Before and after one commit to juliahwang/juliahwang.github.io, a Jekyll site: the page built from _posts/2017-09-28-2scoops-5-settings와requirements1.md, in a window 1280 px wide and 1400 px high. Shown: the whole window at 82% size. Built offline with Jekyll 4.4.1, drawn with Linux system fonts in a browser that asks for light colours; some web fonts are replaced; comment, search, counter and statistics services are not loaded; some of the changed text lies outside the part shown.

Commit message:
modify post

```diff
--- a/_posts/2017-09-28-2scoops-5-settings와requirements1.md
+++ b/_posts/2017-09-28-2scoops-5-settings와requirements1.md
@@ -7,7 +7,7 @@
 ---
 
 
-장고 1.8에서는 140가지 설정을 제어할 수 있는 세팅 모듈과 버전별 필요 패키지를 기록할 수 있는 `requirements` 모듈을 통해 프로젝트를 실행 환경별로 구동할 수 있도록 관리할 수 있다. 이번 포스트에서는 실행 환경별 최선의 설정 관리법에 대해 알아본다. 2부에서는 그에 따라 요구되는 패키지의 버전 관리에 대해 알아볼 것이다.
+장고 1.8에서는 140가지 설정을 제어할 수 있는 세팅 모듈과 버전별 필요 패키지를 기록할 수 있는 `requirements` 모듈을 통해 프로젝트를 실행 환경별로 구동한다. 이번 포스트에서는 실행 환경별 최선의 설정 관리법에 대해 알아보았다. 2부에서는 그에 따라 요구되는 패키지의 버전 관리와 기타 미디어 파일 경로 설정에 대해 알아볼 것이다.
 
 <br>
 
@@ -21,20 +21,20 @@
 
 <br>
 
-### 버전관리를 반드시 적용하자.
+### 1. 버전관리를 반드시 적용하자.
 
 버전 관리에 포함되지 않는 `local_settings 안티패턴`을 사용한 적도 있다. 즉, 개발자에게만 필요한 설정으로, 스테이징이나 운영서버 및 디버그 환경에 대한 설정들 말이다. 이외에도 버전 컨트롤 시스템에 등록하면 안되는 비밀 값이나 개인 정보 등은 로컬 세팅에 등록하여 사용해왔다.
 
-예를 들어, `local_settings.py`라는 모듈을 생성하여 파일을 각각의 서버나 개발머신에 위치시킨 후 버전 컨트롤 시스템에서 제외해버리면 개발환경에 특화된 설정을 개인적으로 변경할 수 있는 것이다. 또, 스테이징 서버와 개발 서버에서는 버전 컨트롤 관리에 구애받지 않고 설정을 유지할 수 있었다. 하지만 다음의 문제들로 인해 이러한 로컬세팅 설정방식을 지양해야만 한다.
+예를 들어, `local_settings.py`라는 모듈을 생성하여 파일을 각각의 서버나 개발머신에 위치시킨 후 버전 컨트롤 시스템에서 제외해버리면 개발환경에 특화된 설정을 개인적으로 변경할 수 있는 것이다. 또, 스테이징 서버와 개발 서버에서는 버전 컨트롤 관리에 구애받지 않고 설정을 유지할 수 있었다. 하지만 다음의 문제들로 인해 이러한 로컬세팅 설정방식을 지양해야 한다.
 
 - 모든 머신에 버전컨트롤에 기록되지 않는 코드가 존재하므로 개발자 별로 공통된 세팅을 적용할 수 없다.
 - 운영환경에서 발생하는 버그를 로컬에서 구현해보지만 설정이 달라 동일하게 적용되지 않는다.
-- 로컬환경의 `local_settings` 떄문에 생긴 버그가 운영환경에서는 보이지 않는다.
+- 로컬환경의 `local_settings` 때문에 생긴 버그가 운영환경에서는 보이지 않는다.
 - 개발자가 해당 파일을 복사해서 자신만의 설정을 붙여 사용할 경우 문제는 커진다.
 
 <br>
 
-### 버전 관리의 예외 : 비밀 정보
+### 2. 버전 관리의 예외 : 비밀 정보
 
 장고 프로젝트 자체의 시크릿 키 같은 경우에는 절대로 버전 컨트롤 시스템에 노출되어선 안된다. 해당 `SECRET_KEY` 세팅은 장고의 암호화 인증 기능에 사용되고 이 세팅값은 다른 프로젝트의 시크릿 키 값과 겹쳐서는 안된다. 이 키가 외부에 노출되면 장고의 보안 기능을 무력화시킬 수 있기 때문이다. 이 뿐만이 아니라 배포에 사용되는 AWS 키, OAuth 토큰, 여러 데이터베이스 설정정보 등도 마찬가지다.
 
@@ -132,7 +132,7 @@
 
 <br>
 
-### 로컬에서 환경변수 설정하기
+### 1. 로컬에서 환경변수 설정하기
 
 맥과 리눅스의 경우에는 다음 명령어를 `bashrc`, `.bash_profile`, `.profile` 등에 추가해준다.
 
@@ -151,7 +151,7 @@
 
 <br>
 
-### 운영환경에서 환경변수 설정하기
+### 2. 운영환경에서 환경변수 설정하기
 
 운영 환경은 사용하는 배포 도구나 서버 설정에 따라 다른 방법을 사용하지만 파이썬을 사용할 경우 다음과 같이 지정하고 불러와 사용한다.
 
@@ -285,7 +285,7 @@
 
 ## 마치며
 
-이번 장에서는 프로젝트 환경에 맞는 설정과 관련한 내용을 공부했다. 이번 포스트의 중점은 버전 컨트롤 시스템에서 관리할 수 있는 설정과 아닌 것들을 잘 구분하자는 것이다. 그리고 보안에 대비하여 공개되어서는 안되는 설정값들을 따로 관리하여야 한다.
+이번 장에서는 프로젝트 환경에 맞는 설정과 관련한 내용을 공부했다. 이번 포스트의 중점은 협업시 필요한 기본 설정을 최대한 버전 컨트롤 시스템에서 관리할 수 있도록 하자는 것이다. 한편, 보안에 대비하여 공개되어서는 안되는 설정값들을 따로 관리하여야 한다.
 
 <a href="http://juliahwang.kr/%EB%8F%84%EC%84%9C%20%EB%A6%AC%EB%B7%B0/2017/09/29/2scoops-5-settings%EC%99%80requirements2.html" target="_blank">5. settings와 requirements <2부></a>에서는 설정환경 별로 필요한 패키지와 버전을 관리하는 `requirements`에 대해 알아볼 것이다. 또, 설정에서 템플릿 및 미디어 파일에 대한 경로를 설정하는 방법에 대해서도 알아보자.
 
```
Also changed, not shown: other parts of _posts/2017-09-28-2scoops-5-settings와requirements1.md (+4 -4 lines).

————

#### [TASK]
What you return should be the records above, repeated exactly.

#### [RESPONSE TO THE EXERCISE]
Before and after one commit to juliahwang/juliahwang.github.io, a Jekyll site: the page built from _posts/2017-09-28-2scoops-5-settings와requirements1.md, in a window 1280 px wide and 1400 px high. Shown: the whole window at 82% size. Built offline with Jekyll 4.4.1, drawn with Linux system fonts in a browser that asks for light colours; some web fonts are replaced; comment, search, counter and statistics services are not loaded; some of the changed text lies outside the part shown.

Commit message:
modify post

```diff
--- a/_posts/2017-09-28-2scoops-5-settings와requirements1.md
+++ b/_posts/2017-09-28-2scoops-5-settings와requirements1.md
@@ -7,7 +7,7 @@
 ---
 
 
-장고 1.8에서는 140가지 설정을 제어할 수 있는 세팅 모듈과 버전별 필요 패키지를 기록할 수 있는 `requirements` 모듈을 통해 프로젝트를 실행 환경별로 구동할 수 있도록 관리할 수 있다. 이번 포스트에서는 실행 환경별 최선의 설정 관리법에 대해 알아본다. 2부에서는 그에 따라 요구되는 패키지의 버전 관리에 대해 알아볼 것이다.
+장고 1.8에서는 140가지 설정을 제어할 수 있는 세팅 모듈과 버전별 필요 패키지를 기록할 수 있는 `requirements` 모듈을 통해 프로젝트를 실행 환경별로 구동한다. 이번 포스트에서는 실행 환경별 최선의 설정 관리법에 대해 알아보았다. 2부에서는 그에 따라 요구되는 패키지의 버전 관리와 기타 미디어 파일 경로 설정에 대해 알아볼 것이다.
 
 <br>
 
@@ -21,20 +21,20 @@
 
 <br>
 
-### 버전관리를 반드시 적용하자.
+### 1. 버전관리를 반드시 적용하자.
 
 버전 관리에 포함되지 않는 `local_settings 안티패턴`을 사용한 적도 있다. 즉, 개발자에게만 필요한 설정으로, 스테이징이나 운영서버 및 디버그 환경에 대한 설정들 말이다. 이외에도 버전 컨트롤 시스템에 등록하면 안되는 비밀 값이나 개인 정보 등은 로컬 세팅에 등록하여 사용해왔다.
 
-예를 들어, `local_settings.py`라는 모듈을 생성하여 파일을 각각의 서버나 개발머신에 위치시킨 후 버전 컨트롤 시스템에서 제외해버리면 개발환경에 특화된 설정을 개인적으로 변경할 수 있는 것이다. 또, 스테이징 서버와 개발 서버에서는 버전 컨트롤 관리에 구애받지 않고 설정을 유지할 수 있었다. 하지만 다음의 문제들로 인해 이러한 로컬세팅 설정방식을 지양해야만 한다.
+예를 들어, `local_settings.py`라는 모듈을 생성하여 파일을 각각의 서버나 개발머신에 위치시킨 후 버전 컨트롤 시스템에서 제외해버리면 개발환경에 특화된 설정을 개인적으로 변경할 수 있는 것이다. 또, 스테이징 서버와 개발 서버에서는 버전 컨트롤 관리에 구애받지 않고 설정을 유지할 수 있었다. 하지만 다음의 문제들로 인해 이러한 로컬세팅 설정방식을 지양해야 한다.
 
 - 모든 머신에 버전컨트롤에 기록되지 않는 코드가 존재하므로 개발자 별로 공통된 세팅을 적용할 수 없다.
 - 운영환경에서 발생하는 버그를 로컬에서 구현해보지만 설정이 달라 동일하게 적용되지 않는다.
-- 로컬환경의 `local_settings` 떄문에 생긴 버그가 운영환경에서는 보이지 않는다.
+- 로컬환경의 `local_settings` 때문에 생긴 버그가 운영환경에서는 보이지 않는다.
 - 개발자가 해당 파일을 복사해서 자신만의 설정을 붙여 사용할 경우 문제는 커진다.
 
 <br>
 
-### 버전 관리의 예외 : 비밀 정보
+### 2. 버전 관리의 예외 : 비밀 정보
 
 장고 프로젝트 자체의 시크릿 키 같은 경우에는 절대로 버전 컨트롤 시스템에 노출되어선 안된다. 해당 `SECRET_KEY` 세팅은 장고의 암호화 인증 기능에 사용되고 이 세팅값은 다른 프로젝트의 시크릿 키 값과 겹쳐서는 안된다. 이 키가 외부에 노출되면 장고의 보안 기능을 무력화시킬 수 있기 때문이다. 이 뿐만이 아니라 배포에 사용되는 AWS 키, OAuth 토큰, 여러 데이터베이스 설정정보 등도 마찬가지다.
 
@@ -132,7 +132,7 @@
 
 <br>
 
-### 로컬에서 환경변수 설정하기
+### 1. 로컬에서 환경변수 설정하기
 
 맥과 리눅스의 경우에는 다음 명령어를 `bashrc`, `.bash_profile`, `.profile` 등에 추가해준다.
 
@@ -151,7 +151,7 @@
 
 <br>
 
-### 운영환경에서 환경변수 설정하기
+### 2. 운영환경에서 환경변수 설정하기
 
 운영 환경은 사용하는 배포 도구나 서버 설정에 따라 다른 방법을 사용하지만 파이썬을 사용할 경우 다음과 같이 지정하고 불러와 사용한다.
 
@@ -285,7 +285,7 @@
 
 ## 마치며
 
-이번 장에서는 프로젝트 환경에 맞는 설정과 관련한 내용을 공부했다. 이번 포스트의 중점은 버전 컨트롤 시스템에서 관리할 수 있는 설정과 아닌 것들을 잘 구분하자는 것이다. 그리고 보안에 대비하여 공개되어서는 안되는 설정값들을 따로 관리하여야 한다.
+이번 장에서는 프로젝트 환경에 맞는 설정과 관련한 내용을 공부했다. 이번 포스트의 중점은 협업시 필요한 기본 설정을 최대한 버전 컨트롤 시스템에서 관리할 수 있도록 하자는 것이다. 한편, 보안에 대비하여 공개되어서는 안되는 설정값들을 따로 관리하여야 한다.
 
 <a href="http://juliahwang.kr/%EB%8F%84%EC%84%9C%20%EB%A6%AC%EB%B7%B0/2017/09/29/2scoops-5-settings%EC%99%80requirements2.html" target="_blank">5. settings와 requirements <2부></a>에서는 설정환경 별로 필요한 패키지와 버전을 관리하는 `requirements`에 대해 알아볼 것이다. 또, 설정에서 템플릿 및 미디어 파일에 대한 경로를 설정하는 방법에 대해서도 알아보자.
 
```
Also changed, not shown: other parts of _posts/2017-09-28-2scoops-5-settings와requirements1.md (+4 -4 lines).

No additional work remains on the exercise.